• Supplied records
::::::

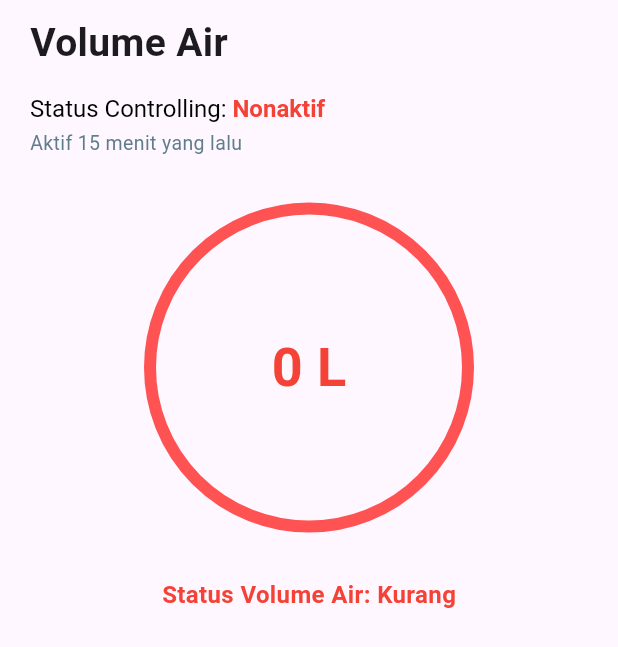
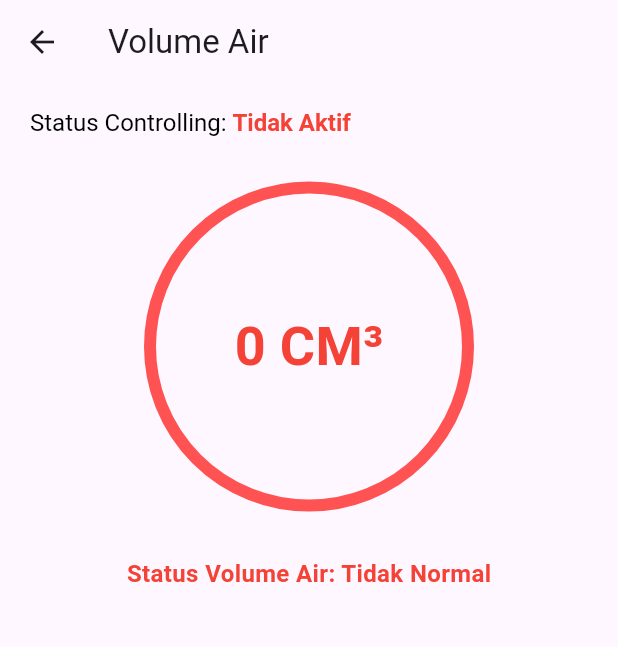
Before and after one commit to Specthere/Aquazen, a Flutter app: the VolumeAirScreen screen opened directly, on a phone screen of 412 x 824 dp. Shown: the top 647 px of the screen. Run offline on Flutter 3.47's test engine with Material 3 defaults, Android fonts, the phone set to English and light mode, and no system bars; our stand-ins replace cloud_firestore, firebase_core, flutter_local_notifications, permission_handler, printing; missing offline and left inert: mqtt_client; accounts and stored records are empty.

Commit message:
fix code

```diff
--- a/lib/view/volume_air.dart
+++ b/lib/view/volume_air.dart
@@ -1,53 +1,80 @@
 import 'package:flutter/material.dart';
 import 'package:provider/provider.dart';
 import '../controller/volume_air_controller.dart';
+import '../service/mqtt_service.dart';
+import '../service/notification_service.dart';
 
-class VolumeAirScreen extends StatelessWidget {
+class VolumeAirScreen extends StatefulWidget {
   const VolumeAirScreen({super.key});
+
+  @override
+  State<VolumeAirScreen> createState() => _VolumeAirScreenState();
+}
+
+class _VolumeAirScreenState extends State<VolumeAirScreen> {
+  String statusRelay = 'Tidak Aktif';
+  late final MqttService service;
+  late final VolumeAirController controller;
+
+  @override
+  void initState() {
+    super.initState();
+
+    final service = MqttService();
+    final controller = Provider.of<VolumeAirController>(context, listen: false);
+
+    // update volume setiap terima data sensor
+    service.onVolumeReceived = (volume) {
+      controller.setVolume(volume);
+    };
+
+    // ubah statusRelay dan tampilkan notif controlling
+    service.onStatusReceived = (status) {
+      final newStatus = status.toLowerCase().contains('relay') ? 'Aktif' : 'Tidak Aktif';
+
+      setState(() {
+        statusRelay = newStatus;
+      });
+
+      // Tampilkan notifikasi status controlling
+      NotificationService.showNotification(
+        'AquaZen',
+        'Status controlling volume air: $newStatus',
+      );
+    };
+
+    service.connect();
+  }
+
 
   @override
   Widget build(BuildContext context) {
     final controller = Provider.of<VolumeAirController>(context);
 
-    return SingleChildScrollView(
+    return Scaffold(
+      appBar: AppBar(title: const Text('Volume Air')),
+      body: SingleChildScrollView(
         child: Column(
           crossAxisAlignment: CrossAxisAlignment.start,
           children: [
-          const SizedBox(height: 10),
-          const Padding(
-            padding: EdgeInsets.symmetric(horizontal: 20),
-            child: Text(
-              'Volume Air',
-              style: TextStyle(fontSize: 26, fontWeight: FontWeight.bold),
-            ),
-          ),
             const SizedBox(height: 16),
             Padding(
               padding: const EdgeInsets.symmetric(horizontal: 20),
-            child: Column(
-              crossAxisAlignment: CrossAxisAlignment.start,
-              children: [
-                RichText(
+              child: RichText(
                 text: TextSpan(
                   text: 'Status Controlling: ',
                   style: const TextStyle(color: Colors.black, fontSize: 16),
                   children: [
                     TextSpan(
-                        text: controller.isControllingActive ? 'Aktif' : 'Nonaktif',
+                      text: statusRelay,
                       style: TextStyle(
-                          color: controller.isControllingActive ? Colors.green : Colors.red,
+                        color:
+                            statusRelay == 'Aktif' ? Colors.green : Colors.red,
                         fontWeight: FontWeight.bold,
                       ),
                     ),
                   ],
                 ),
-                ),
-                const SizedBox(height: 4),
-                const Text(
-                  'Aktif 15 menit yang lalu',
-                  style: TextStyle(color: Colors.blueGrey, fontSize: 13),
-                ),
-              ],
               ),
             ),
             const SizedBox(height: 30),
@@ -58,13 +85,16 @@ class VolumeAirScreen extends StatelessWidget {
                 decoration: BoxDecoration(
                   shape: BoxShape.circle,
                   border: Border.all(
-                  color: controller.isNormal ? Colors.greenAccent : Colors.redAccent,
+                    color:
+                        controller.isNormal
+                            ? Colors.greenAccent
+                            : Colors.redAccent,
                     width: 8,
                   ),
                 ),
                 child: Center(
                   child: Text(
-                  '${controller.volume.toInt()} L',
+                    '${controller.volume.toInt()} CM³',
                     style: TextStyle(
                       fontSize: 36,
                       fontWeight: FontWeight.bold,
@@ -77,7 +107,7 @@ class VolumeAirScreen extends StatelessWidget {
             const SizedBox(height: 30),
             Center(
               child: Text(
-              'Status Volume Air: ${controller.isNormal ? "Normal" : "Kurang"}',
+                'Status Volume Air: ${controller.isNormal ? "Normal" : "Tidak Normal"}',
                 style: TextStyle(
                   fontSize: 16,
                   fontWeight: FontWeight.bold,
@@ -87,6 +117,7 @@ class VolumeAirScreen extends StatelessWidget {
             ),
           ],
         ),
+      ),
     );
   }
 }
```
Also changed, not shown: lib/controller/volume_air_controller.dart (+19 -2 lines), lib/main.dart (+8 -1 lines), lib/service/mqtt_service.dart (+14 -6 lines), lib/service/notification_service.dart (added, +42 -0 lines), lib/view/ph_air.dart (+31 -17 lines), pubspec.yaml (+11 -6 lines), assets/images/icon.png (added), pubspec.lock, 34 other files. Lines whose indentation alone changed are shown as unchanged.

::::::

• Exercise prompt
Go through the lines above and copy any that contain "VolumeAirScreen".

• Response to this task
Before and after one commit to Specthere/Aquazen, a Flutter app: the VolumeAirScreen screen opened directly, on a phone screen of 412 x 824 dp. Shown: the top 647 px of the screen. Run offline on Flutter 3.47's test engine with Material 3 defaults, Android fonts, the phone set to English and light mode, and no system bars; our stand-ins replace cloud_firestore, firebase_core, flutter_local_notifications, permission_handler, printing; missing offline and left inert: mqtt_client; accounts and stored records are empty.
-class VolumeAirScreen extends StatelessWidget {
+class VolumeAirScreen extends StatefulWidget {
   const VolumeAirScreen({super.key});
+  State<VolumeAirScreen> createState() => _VolumeAirScreenState();
+class _VolumeAirScreenState extends State<VolumeAirScreen> {
@@ -58,13 +85,16 @@ class VolumeAirScreen extends StatelessWidget {
@@ -77,7 +107,7 @@ class VolumeAirScreen extends StatelessWidget {
@@ -87,6 +117,7 @@ class VolumeAirScreen extends StatelessWidget {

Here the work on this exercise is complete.